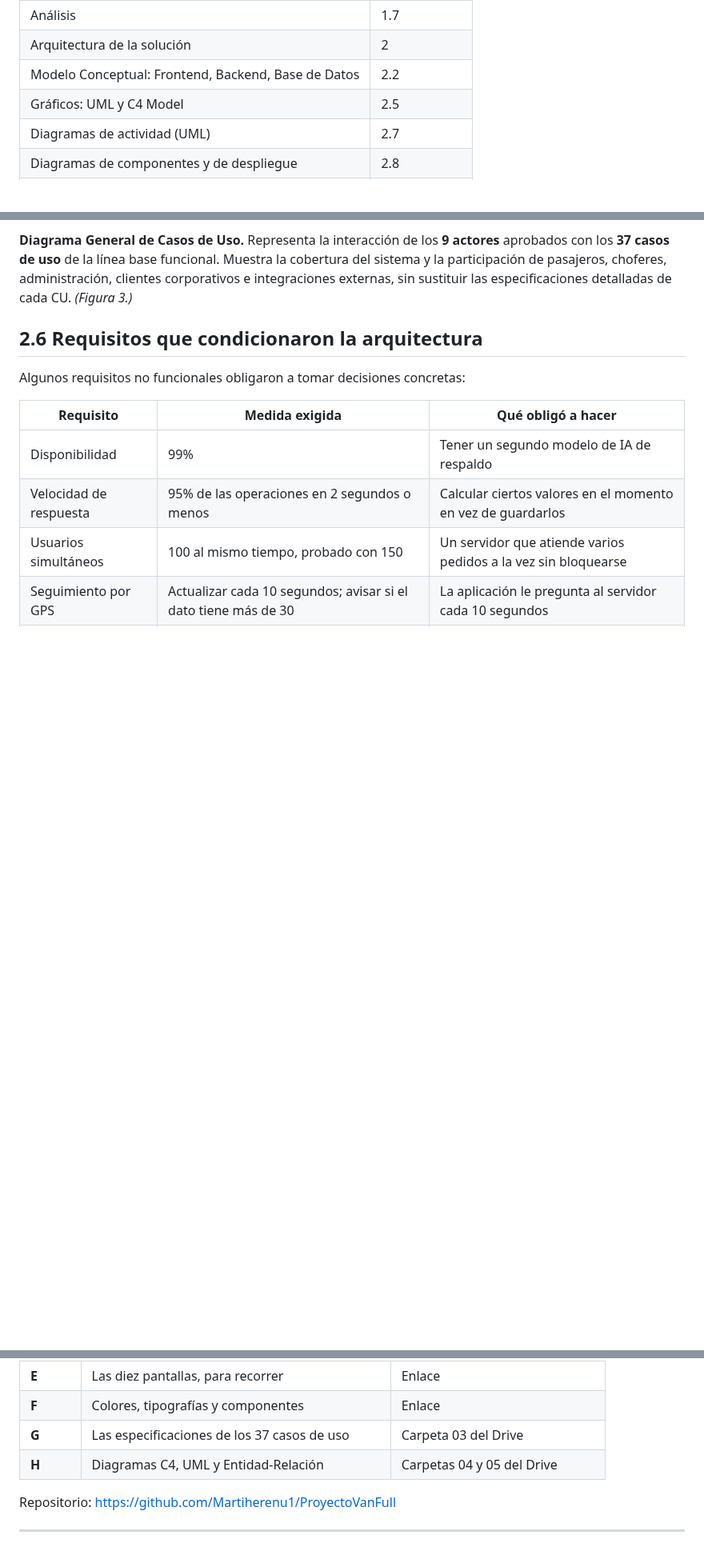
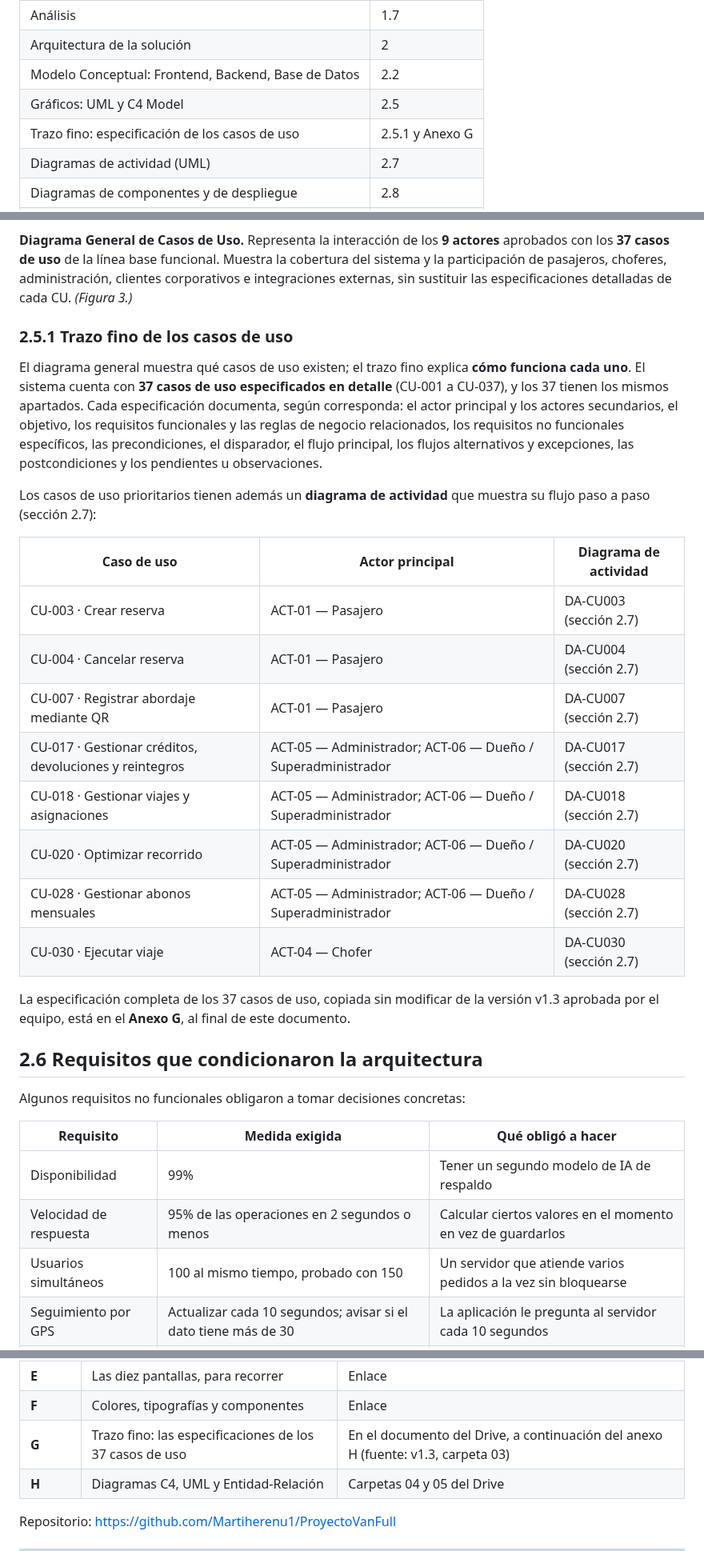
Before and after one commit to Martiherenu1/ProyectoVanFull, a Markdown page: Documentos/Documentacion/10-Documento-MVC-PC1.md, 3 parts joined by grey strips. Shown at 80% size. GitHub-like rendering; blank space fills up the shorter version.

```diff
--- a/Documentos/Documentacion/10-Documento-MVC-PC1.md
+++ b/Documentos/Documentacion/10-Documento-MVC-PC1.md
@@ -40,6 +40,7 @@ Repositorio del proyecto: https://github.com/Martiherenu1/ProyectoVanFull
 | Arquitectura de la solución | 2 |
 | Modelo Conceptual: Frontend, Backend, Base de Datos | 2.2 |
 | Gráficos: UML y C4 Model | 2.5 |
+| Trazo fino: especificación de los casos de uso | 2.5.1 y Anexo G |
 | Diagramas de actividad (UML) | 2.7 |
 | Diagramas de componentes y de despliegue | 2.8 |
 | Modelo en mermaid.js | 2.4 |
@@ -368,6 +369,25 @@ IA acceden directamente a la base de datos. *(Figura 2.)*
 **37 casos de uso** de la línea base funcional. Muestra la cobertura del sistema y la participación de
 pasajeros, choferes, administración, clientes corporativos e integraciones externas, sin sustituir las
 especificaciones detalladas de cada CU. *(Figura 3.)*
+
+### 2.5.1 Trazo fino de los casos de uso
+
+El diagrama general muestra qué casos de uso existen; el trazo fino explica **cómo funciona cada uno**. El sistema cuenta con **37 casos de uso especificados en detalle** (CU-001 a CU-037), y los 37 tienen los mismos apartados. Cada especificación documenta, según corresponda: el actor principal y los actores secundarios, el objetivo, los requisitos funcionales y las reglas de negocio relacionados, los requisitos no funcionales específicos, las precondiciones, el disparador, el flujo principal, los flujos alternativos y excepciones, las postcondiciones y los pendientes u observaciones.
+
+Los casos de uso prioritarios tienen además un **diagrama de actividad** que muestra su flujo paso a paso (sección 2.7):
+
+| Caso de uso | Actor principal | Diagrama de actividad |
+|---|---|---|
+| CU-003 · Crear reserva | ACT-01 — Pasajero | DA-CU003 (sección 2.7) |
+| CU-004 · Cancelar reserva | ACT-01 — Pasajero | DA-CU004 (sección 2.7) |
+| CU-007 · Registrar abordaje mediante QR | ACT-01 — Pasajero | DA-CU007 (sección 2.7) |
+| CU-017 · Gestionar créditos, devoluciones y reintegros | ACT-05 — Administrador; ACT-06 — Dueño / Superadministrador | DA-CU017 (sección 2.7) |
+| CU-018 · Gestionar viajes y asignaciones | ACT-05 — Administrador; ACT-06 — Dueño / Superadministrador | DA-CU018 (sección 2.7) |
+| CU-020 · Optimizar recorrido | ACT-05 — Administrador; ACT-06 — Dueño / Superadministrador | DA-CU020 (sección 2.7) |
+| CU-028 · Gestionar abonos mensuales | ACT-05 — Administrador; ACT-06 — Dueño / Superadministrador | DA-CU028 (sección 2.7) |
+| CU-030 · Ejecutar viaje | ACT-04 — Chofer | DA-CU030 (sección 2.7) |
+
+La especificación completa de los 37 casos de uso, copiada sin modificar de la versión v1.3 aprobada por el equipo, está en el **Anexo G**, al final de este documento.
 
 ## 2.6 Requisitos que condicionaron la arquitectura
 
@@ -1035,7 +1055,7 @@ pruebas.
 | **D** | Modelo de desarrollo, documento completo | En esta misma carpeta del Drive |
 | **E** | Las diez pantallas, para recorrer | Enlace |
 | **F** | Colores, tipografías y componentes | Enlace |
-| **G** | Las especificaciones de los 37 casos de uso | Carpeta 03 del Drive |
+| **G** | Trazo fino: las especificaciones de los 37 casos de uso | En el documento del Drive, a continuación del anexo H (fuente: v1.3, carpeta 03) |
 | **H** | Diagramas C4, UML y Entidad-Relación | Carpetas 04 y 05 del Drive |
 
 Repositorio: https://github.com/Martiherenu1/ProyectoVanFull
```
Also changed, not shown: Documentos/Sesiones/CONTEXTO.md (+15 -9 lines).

::::::::

- What is needed: Reproduce each entry exactly, without the pictures.

- Solution to this exercise:
Before and after one commit to Martiherenu1/ProyectoVanFull, a Markdown page: Documentos/Documentacion/10-Documento-MVC-PC1.md, 3 parts joined by grey strips. Shown at 80% size. GitHub-like rendering; blank space fills up the shorter version.

```diff
--- a/Documentos/Documentacion/10-Documento-MVC-PC1.md
+++ b/Documentos/Documentacion/10-Documento-MVC-PC1.md
@@ -40,6 +40,7 @@ Repositorio del proyecto: https://github.com/Martiherenu1/ProyectoVanFull
 | Arquitectura de la solución | 2 |
 | Modelo Conceptual: Frontend, Backend, Base de Datos | 2.2 |
 | Gráficos: UML y C4 Model | 2.5 |
+| Trazo fino: especificación de los casos de uso | 2.5.1 y Anexo G |
 | Diagramas de actividad (UML) | 2.7 |
 | Diagramas de componentes y de despliegue | 2.8 |
 | Modelo en mermaid.js | 2.4 |
@@ -368,6 +369,25 @@ IA acceden directamente a la base de datos. *(Figura 2.)*
 **37 casos de uso** de la línea base funcional. Muestra la cobertura del sistema y la participación de
 pasajeros, choferes, administración, clientes corporativos e integraciones externas, sin sustituir las
 especificaciones detalladas de cada CU. *(Figura 3.)*
+
+### 2.5.1 Trazo fino de los casos de uso
+
+El diagrama general muestra qué casos de uso existen; el trazo fino explica **cómo funciona cada uno**. El sistema cuenta con **37 casos de uso especificados en detalle** (CU-001 a CU-037), y los 37 tienen los mismos apartados. Cada especificación documenta, según corresponda: el actor principal y los actores secundarios, el objetivo, los requisitos funcionales y las reglas de negocio relacionados, los requisitos no funcionales específicos, las precondiciones, el disparador, el flujo principal, los flujos alternativos y excepciones, las postcondiciones y los pendientes u observaciones.
+
+Los casos de uso prioritarios tienen además un **diagrama de actividad** que muestra su flujo paso a paso (sección 2.7):
+
+| Caso de uso | Actor principal | Diagrama de actividad |
+|---|---|---|
+| CU-003 · Crear reserva | ACT-01 — Pasajero | DA-CU003 (sección 2.7) |
+| CU-004 · Cancelar reserva | ACT-01 — Pasajero | DA-CU004 (sección 2.7) |
+| CU-007 · Registrar abordaje mediante QR | ACT-01 — Pasajero | DA-CU007 (sección 2.7) |
+| CU-017 · Gestionar créditos, devoluciones y reintegros | ACT-05 — Administrador; ACT-06 — Dueño / Superadministrador | DA-CU017 (sección 2.7) |
+| CU-018 · Gestionar viajes y asignaciones | ACT-05 — Administrador; ACT-06 — Dueño / Superadministrador | DA-CU018 (sección 2.7) |
+| CU-020 · Optimizar recorrido | ACT-05 — Administrador; ACT-06 — Dueño / Superadministrador | DA-CU020 (sección 2.7) |
+| CU-028 · Gestionar abonos mensuales | ACT-05 — Administrador; ACT-06 — Dueño / Superadministrador | DA-CU028 (sección 2.7) |
+| CU-030 · Ejecutar viaje | ACT-04 — Chofer | DA-CU030 (sección 2.7) |
+
+La especificación completa de los 37 casos de uso, copiada sin modificar de la versión v1.3 aprobada por el equipo, está en el **Anexo G**, al final de este documento.
 
 ## 2.6 Requisitos que condicionaron la arquitectura
 
@@ -1035,7 +1055,7 @@ pruebas.
 | **D** | Modelo de desarrollo, documento completo | En esta misma carpeta del Drive |
 | **E** | Las diez pantallas, para recorrer | Enlace |
 | **F** | Colores, tipografías y componentes | Enlace |
-| **G** | Las especificaciones de los 37 casos de uso | Carpeta 03 del Drive |
+| **G** | Trazo fino: las especificaciones de los 37 casos de uso | En el documento del Drive, a continuación del anexo H (fuente: v1.3, carpeta 03) |
 | **H** | Diagramas C4, UML y Entidad-Relación | Carpetas 04 y 05 del Drive |
 
 Repositorio: https://github.com/Martiherenu1/ProyectoVanFull
```
Also changed, not shown: Documentos/Sesiones/CONTEXTO.md (+15 -9 lines).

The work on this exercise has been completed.